The next day, Trungpa distributed a letter to the attendees explaining that this was part of a teaching, and a former student confirmed that violent confrontations like this were typical.
He was clearly an ethically-compromised man, as was the successor he appointed, Ozel Tendzin, who slept with hundreds of students while concealing the fact that he was HIV positive—at least one student died of AIDS. But individual corruption doesn’t fully explain these scandals. To justify his actions, Trungpa relied on the centuries-old Buddhist doctrines discussed earlier:
[I]f a bodhisattva is completely selfless, a completely open person, then he will act according to openness, will not have to follow rules; he will simply fall into patterns. It is impossible for the bodhisattva to destroy or harm other people, because he embodies transcendental generosity. He has opened himself completely and so does not discriminate between this and that. He just acts in accordance with what is…. [H]is mind is so precise, so accurate that he never makes mistakes. He never runs into unexpected problems, never creates chaos in a destructive way.
And when asked by a student “What if you feel the necessity for a violent act in order to ultimately do good for a person?” Trungpa simply responds, “You just do it.”
In an interview with Tricycle Magazine, Pema Chodron is unwilling to criticize her former teacher:
My undying devotion to Trungpa Rinpoche comes from his teaching me in every way he could that you can never make things right or wrong. I consider it my good fortune that somehow I was thrown into a way of understanding Buddhism which in the Zen tradition is called “don’t know mind”: Don’t know. Don’t know right. Don’t know wrong.
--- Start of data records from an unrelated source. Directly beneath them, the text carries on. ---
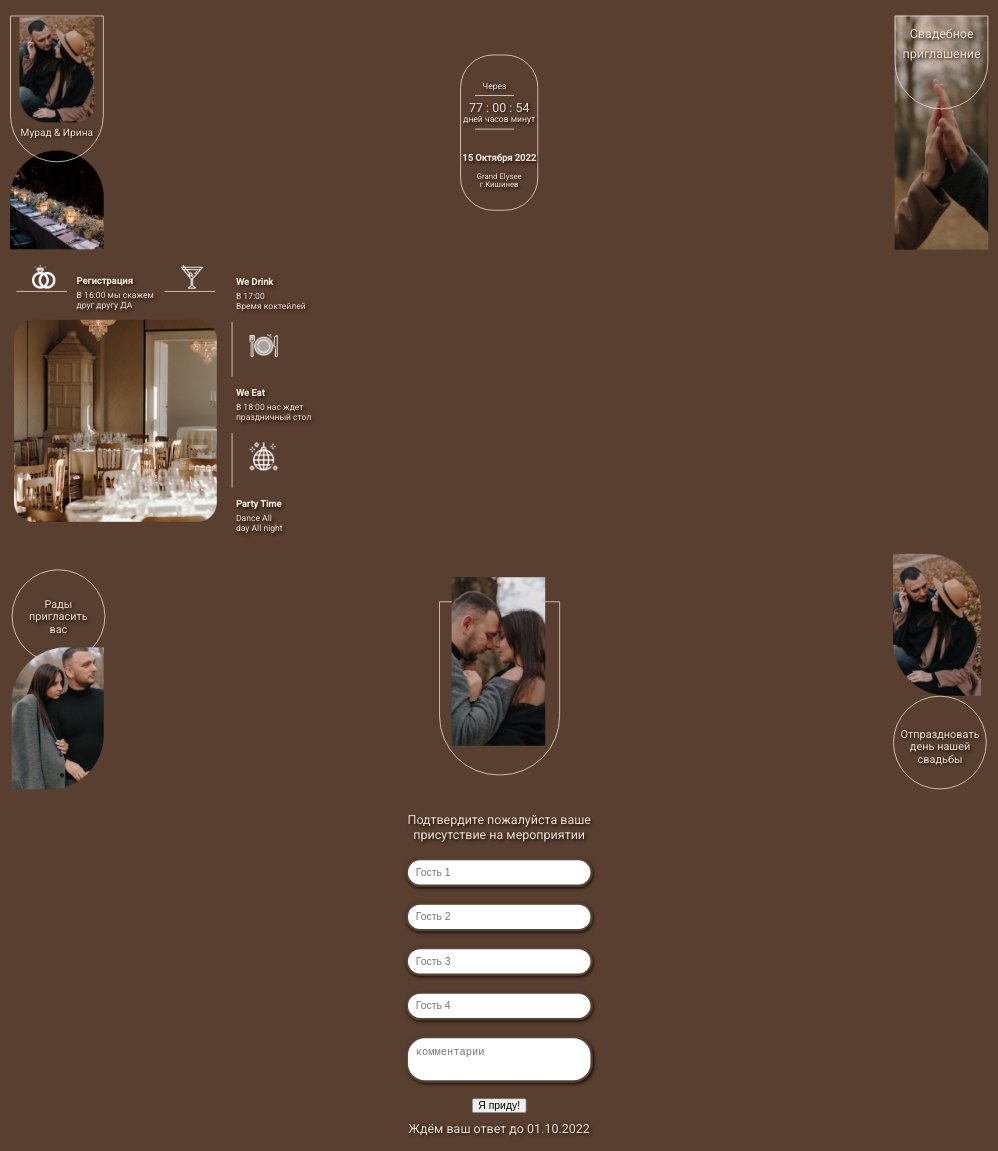
Repository: Anthony8845/wedding_invitation
Page: index.html
These files come from the project's save history. The page is drawn as it stood at one moment and after the next save; the edit follows.
The browser window is 1280 px wide. The pictures show the whole page, at 78% of full size.
Some web fonts or font styles are not loaded; a fallback is used.

Above is the page before, as saved 2022-07-30 12:58:47.

### index.html
<!DOCTYPE html>
<html lang="en">
<head>
    <meta charset="UTF-8">
    <meta http-equiv="X-UA-Compatible" content="IE=edge">
    <meta name="viewport" content="width=device-width, user-scalable=yes">
    <link rel="stylesheet" href="./style.css">
    <script defer src="./script.js"></script>
    <title>Приглашение на свадьбу</title>
</head>
<body>

    <div class="invitation">
        <div class="info">
            <div class="info_block">
                <div class="info_border">
                    <div class="info_img-u"></div>
                    <div class="info_name">Мурад & Ирина</div>
                </div>
                <div class="info_img-d"></div>
            </div>
            <div class="info_block">
                <div class="block__data">
                    <div class="container">
                        <span class="bord">Через</span>
                        <p id="timer">
                            <span id="timer-days"></span>
                            <span id="timer-hours"></span>
                            <span id="timer-mins"></span>
                            <br>
                        </p>
                        <div >
                            <span>дней</span>
                            <span>часов</span>
                            <span>минут</span>
                        </div>
                       <div class="date_border"></div>
                    </div>
                    <div class="info_date">
                        <h4>15 Октября 2022</h4>
                        <p>Grand Elysee <br>
                            г.Кишинев</p>
                    </div>
                </div>
            </div>
            <div class="info_block">
                <div class="info_invitation">Свадебное<br>приглашение</div>
                <div class="info_img-r"></div>
            </div>

        </div>
        <div class="timetable">
            <div class="timetable_block">
                <div class="block_icon">
                    <div class="icon_reg icon"></div>
                    <div class="line_icon-d"></div>
                </div>
                <div class="block_reg">
                    <h4>Регистрация</h4>
                    <p>В 16:00 мы скажем <br> друг другу ДА</p>
                </div>
                <div class="block_icon">
                    <div class="icon_drink icon"></div>
                    <div class="line_icon-d"></div>
                </div>

            </div>
            <div class="timetable_block">
                <div class="img_table"></div>
            </div>
            <div class="timetable_block">
                <div class="block_drink">
                    <h4>We Drink</h4>
                    <p>В 17:00<br> Время коктейлей</p>
                </div>
                <div class="block_icon">
                    <div class="icon_eat icon"></div>
                    <div class="line_icon-l"></div>
                </div>

                <div class="block_eat">
                    <h4>We Eat</h4>
                    <p>В 18:00 нас ждет <br> праздничный стол</p>
                </div>

                <div class="block_icon">
                    <div class="icon_party icon"></div>
                    <div class="line_icon-l"></div>
                </div>

                <div class="block_party">
                    <h4>Party Time</h4>
                    <p>Dance All<br> day All night</p>
                </div>
            </div>
        </div>
        <div class="thanks">
            <div class="thanks_one">
                <div class="one_border">Рады <br> пригласить <br> вас</div>
                <div class="one_img"></div>
            </div>
            <div class="thanks_two">
                <div class="two_img"></div>
                <div class="two_border"></div>
            </div>
            <div class="thanks_three">
                <div class="three_img"></div>
                <div class="three_border">Отпраздновать <br> день нашей <br> свадьбы</div>
            </div>
        </div>
        <div class="contain">
            <form class="form"  action="mail.php"  method="POST" >
                <h4 class="form__header">Подтвердите пожалуйста ваше присутствие на мероприятии</h4>
                <input class="form__input_item" type="text" name="Guest1" placeholder="Гость 1">
                <input class="form__input_item" type="text" name="Guest2" placeholder="Гость 2">
                <input class="form__input_item" type="text" name="Guest3" placeholder="Гость 3">
                <input class="form__input_item" type="text" name="Guest4" placeholder="Гость 4">
                <textarea class="form__comment" name="Comment" placeholder="комментарии"></textarea>
                <button class="form__btn">Я приду!</button>
            </form>
        </div>

        <div class="footer">Ждём ваш ответ до 01.10.2022</div>
    </div>
</body>
</html>

### style.css

@import url('https://fonts.googleapis.com/css2?family=Exo+2:wght@100&family=Roboto:wght@400;500&display=swap');

* {
    box-sizing: border-box;
    margin: 0;
    padding: 0;
}

body{
    color: rgb(240, 221, 209);
    font-family: 'Roboto', 'sans-serif';
    padding: 20px 0;
    background-color: rgb(88, 63, 48);
    text-shadow: 2px 2px 4px rgb(26, 19, 14)
}



.invitation {
    display: flex;
    flex-direction: column;
    margin: 0 1% 0 1%;
}
.info {
    text-align: center;
    margin-bottom: 20px;
    display: flex;
    justify-content: space-between;
    color: rgb(240, 221, 209);
    ;
}
.info_block .block__data{
    display: flex;
    justify-content: center;
    align-items: center;
   margin-top: 50px;
}
.info_border {
    width: 120px;
    position: absolute;
    border: 1px solid rgb(240, 221, 209);
    padding-bottom: 30px;
    border-radius: 0 0 60px 60px;

}
.info_img-u {
    width: 120px;
    height: 136px;
    background: url(./img/IMG_2.png) no-repeat;
    margin-left: auto;
    margin-right: auto;
    width: 6em;
    margin-bottom: 5px;


}
.info_name {
    font-size: 13px;
}
.info_img-d {
    margin-top: 173px;
    width: 120px;
    height: 127px;
    background: url(./img/Image.png) no-repeat;
}

.info_img-r {
    width: 120px;
    height: 300px;
    background: url(./img/IMG_104-300.png) no-repeat;
    background-size: cover;
}


.block__data {
    font-size: 11px;
    display: flex;
    flex-direction: column;
    /* vertical-align: middle; */
    width: 100px;
    height: 200px;
    border: 1px solid rgb(240, 221, 209);
    border-radius: 42px;
}
.container{
    font-size: 11px;
}

.container #timer{
    font-size: 16px;
    /* display: flex;
    flex-direction: row; */
}

.info_timer {

}
#timer {
    padding: 5px 0 0 0;
}

.bord {
    display: block;
    width: 50px;
    padding: 5px 0;
    margin-left: 15px;
    border-bottom: 1px solid rgb(240, 221, 209);
}

.date_border {
    width: 50px;
    margin-left: 15px;
    padding: 0 0 5px 0;
    border-bottom: 1px solid rgb(240, 221, 209);
}

.info_date {
    margin-top: 30px;
    font-size: 10px;
}
.info_date h4 {
    font-size: 12px;
    padding-bottom: 10px;
}

.info_invitation{
    width: 120px;
    height: 120px;
    position: absolute;
    border: 1px solid rgb(240, 221, 209);
    border-radius: 0 0 60px 60px;
    padding-top: 10px;
    line-height: 25px;
}

.icon {
    width: 30px;
    height: 30px;
}

.block_icon{
    padding: 0 0 0 23px;
    width: 70px;
    height: 70px;
}

.line_icon-d{
    width: 65px;
    position: relative;
    right: 20px;
    padding-top: 3px;
    border-bottom: 1px solid rgb(240, 221, 209);
}
.line_icon-l{

}

.timetable {
    margin-left: 5px;
    font-size: 11px;
    color: rgb(240, 221, 209);
    max-width: 390px;
    height: 350px;
    display: flex;
    flex-direction: column;
    flex-wrap: wrap;

}
.timetable_block {
    /* text-align: center; */
    max-width: 260px;
    display: flex;
    justify-content: space-between;
}



.timetable_block:last-child {
    margin-top: 14px;
    margin-left: 1em;
    height: 330px;
    display: flex;
    flex-direction: column;
    /* justify-content: space-between; */
}

.timetable_block:last-child .block_icon{
    border-left: 1px solid rgb(240, 221, 209);
    padding: 12px 2px 0 22px;
    /* height: 30px; */
}

.timetable_block:last-child .icon {
    width: 36px;
    height: 36px;
}

.timetable_block h4 {
    font-size: 12px;
    padding-bottom: 5px;
}

.icon_reg {

    background: url(./img/wedding-rings.png) no-repeat ;
    background-size: contain;
}
.block_reg {
   padding-top: 5%;
}
.icon_drink {

    background: url(./img/martini.png) no-repeat;
    background-size: contain;
}
.img_table {
    width: 260px;
    height: 259px;
    background: url(./img/interior.png);
}
.block_drink {
    padding-left: 5px;
}
.icon_eat {
    background: url(./img/dish.png) no-repeat;
    background-size: contain;
}
.block_eat {
    padding-left: 5px;
}
.icon_party {
    background: url(./img/mirror-ball.png);
    background-size: contain;
}
.block_party {
    padding-left: 5px;
}
.thanks{
    font-size: 14px;
    margin: 20px 2px;
    color: rgb(240, 221, 209);
    display: flex;
    flex-direction: row;
    justify-content: space-between;
}
.thanks_one {
    width: 120px;
    height: 300px;
}
.one_border {
    position: relative;
    top: 20px;
    display: flex;
    justify-content: center;
    align-items: center;
    text-align: center;
    width: 120px;
    height: 120px;

    border: 1px solid rgb(240, 221, 209);
    border-radius: 50%;
    z-index: 0;
}
.one_img {
    position: relative;
    width: 118px;
    height: 182px;
    background: url(./img/IMG1.png);
    z-index: 1;
}
.thanks_two {
    position: relative;
}
.two_border {
    position: absolute;
    left: -17px;
    bottom: 18px;
    width: 155px;
    height: 223px;
    z-index: 0;
    border: 1px solid rgb(240, 221, 209);
    border-radius: 0 0 76px 76px;
}
.two_img {
    position: relative;
    left: -1px;
    top: 30px;
    width: 120px;
    height: 216px;
    background: url(./img/IMG2.png) no-repeat;
    background-size: cover;
    z-index: 1;
}
.thanks_three {
    position: relative;
}
.three_border {
    display: flex;
    padding-top: 10px;
    justify-content: center;
    align-items: center;
    text-align: center;
    width: 120px;
    height: 120px;
    border: 1px solid rgb(240, 221, 209);
    border-radius: 50%;
}
.three_img {
    width: 113px;
    height: 182px;
    background: url(./img/IMG3.png);
}

.contain{
    display: flex;
    justify-content: center;

}

.form {
    color: rgb(240, 221, 209);
    text-align: center;
    display: flex;
    flex-direction: column;
    justify-content: center;
    width: 250px;

}

.form h4 {
    font-size: 16px;
    font-weight: normal;
    margin: 10px 0;
}

.form::after {
    content: '';
    position: absolute;
    top: 0;
    left: 0;
    width: 100%;
    height: 100%;
    background: #767676 url(./img/heart.gif) center /50px no-repeat;
    opacity: 0;
    visibility: hidden;
}

.form._sending::after {
    opacity: 0.8;
    visibility: visible;
}


.form__header {
    font-size: 18px;
}

.form__input_item {
    box-shadow: 1px 2px 4px rgb(26, 19, 14);
    border-radius: 25px;
    margin: 10px 5px;
    padding: 8px 10px;
    border: 3px solid rgb(87, 66, 51);
}

.form__comment {
    padding: 10px 10px;
    margin: 10px 5px;
    resize: none;
    height: 60px;
    border-radius: 25px;
    box-shadow: 2px 2px 4px rgb(26, 19, 14);
    border: 3px solid rgb(87, 66, 51);
}

.form__btn {
    margin: 0 auto;
    margin-top: 10px;
    /* max-width: 70px; */
    width: 70px;
}

.footer {
    margin-top: 10px;
    text-align: center;
}

### script.js
var endDate = new Date("Oct 15, 2022 12:00:00").getTime();
var timer = setInterval(function() {
    let now = new Date().getTime();
    let t = endDate - now;

    if (t >= 0) {

        let days = Math.floor(t / (1000 * 60 * 60 * 24));
        let hours = Math.floor((t % (1000 * 60 * 60 * 24)) / (1000 * 60 * 60));
        let mins = Math.floor((t % (1000 * 60 * 60)) / (1000 * 60));


        document.getElementById("timer-days").innerHTML = days +
        "<span class='label'> :</span>";

        document.getElementById("timer-hours").innerHTML = ("0"+hours).slice(-2) +
        "<span class='label'> :</span>";

        document.getElementById("timer-mins").innerHTML = ("0"+mins).slice(-2) +
        "<span class='label'></span>";


    } else {
        document.getElementById("timer").innerHTML = "The countdown is over!";

    }

}, 1000);


// 'use strict'

// document.addEventListener('DOMContentLoaded', function () {
//     const form = document.querySelector('.form');

//     form.addEventListener('submit', formSend);

//     async function formSend(e) {
//         e.preventDefault();

//         let formData = new FormData(form)


//         form.classList.add('_sending')

//         let responce = await fetch('send.php', {
//             method: 'POST',
//             body: formData
//         })
//         console.log(responce)
//         if(responce.ok) {
//             let result = await responce.json();
//             console.log(result.message)
//             form.reset()
//             form.classList.remove('_sending')

//         }else{
//             alert('Error бл')
//         }
//     }
// })

After the next save:
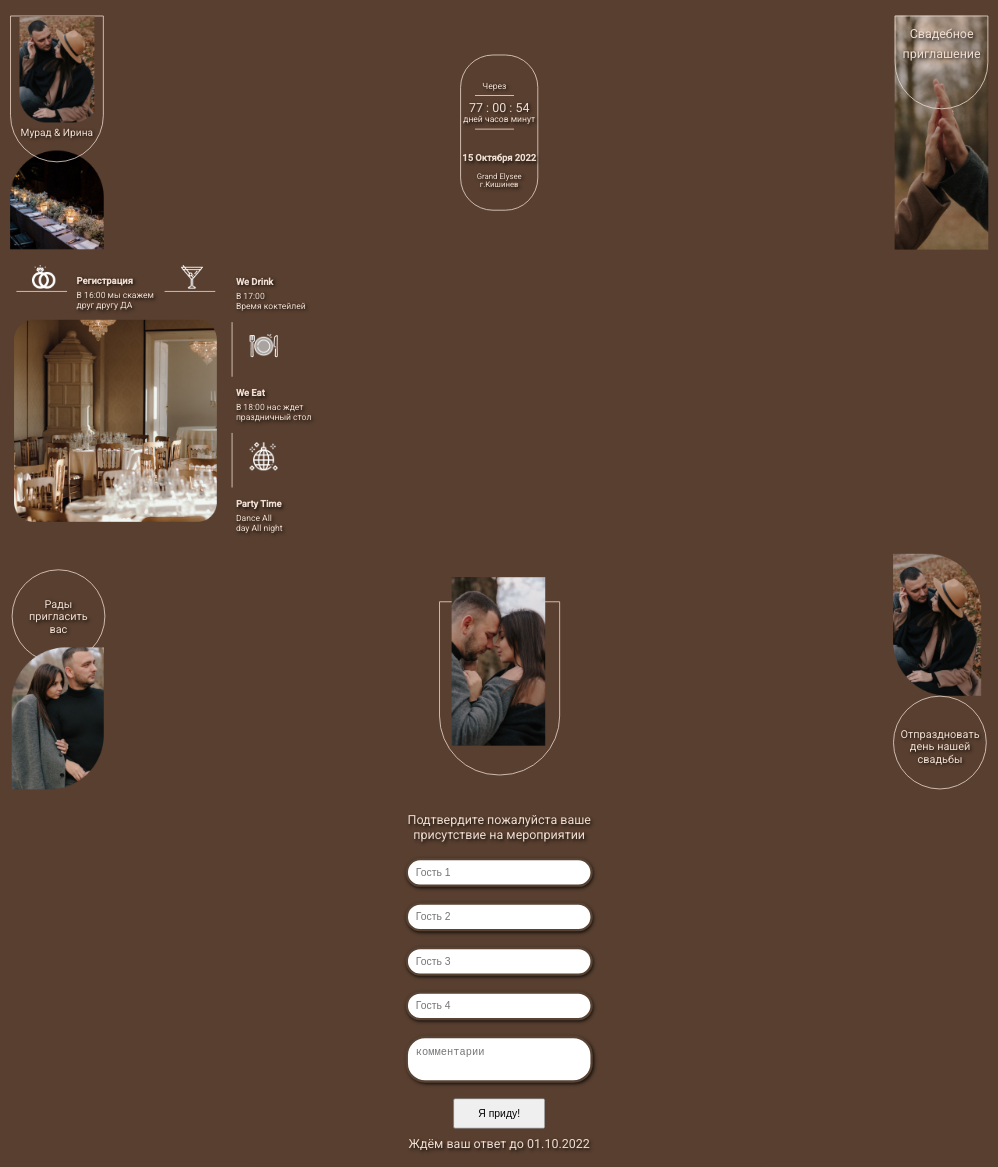
Saved 25 s later.
--- a/style.css
+++ b/style.css
@@ -378,7 +378,7 @@ body{
     margin: 0 auto;
     margin-top: 10px;
     /* max-width: 70px; */
-    width: 70px;
+    padding: 10px 30px;
 }
 
 .footer {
As far as I’m concerned, if you’re going to make things right and wrong you can never even talk about fulfilling your bodhisattva vows… My sense of what it means to be a bodhisattva on the path, a student-warrior-bodhisattva, is that you are constantly caught with “don’t know.” Can’t say yes, can’t say no. Can’t say right, can’t say wrong.
She’s asked about an open letter that was written and circulated by several prominent Western Buddhist teachers that attempted to set standards for ethical conduct, asking very reasonably that proven unethical behavior be made public, but she rejects this as “McCarthyism.” The interviewer follows up by asking “You can’t support the idea of ethical norms as suggested in the letter?” but she replies “My personal teacher did not keep ethical norms and my devotion to him is unshakable. So I’m left with a big koan.”
Maybe a better koan for our time: a touch of shame and moral fear might not be such a terrible thing.
- I appreciate how efficiently Twenge has dismantled these assumptions, since to me, the common refrain "I want to make a difference" while often geniune, sometimes also seems to reverberate with hidden self-importance. If you have the arrogance to believe that you're that special someone who can make the difference, at least have the decency to be openly arrogant instead of cloaking it in some great social purpose. Maybe what observers take to be enthusiasm for public service is nothing deeper than believing they're God's gift to the world. ↩
- Buddhist scholar Steven Jenkins argues that compassionate violence was actually believed to be auspicious—it relieves rather than adds to the enlightened murderer's karma due to their willingness to sacrifice their spiritual progress. Quoting Shantideva: "the very action which sends others to hell sends a bodhisattva with skill inmeans to the Brahmaloka [heaven realms]." ↩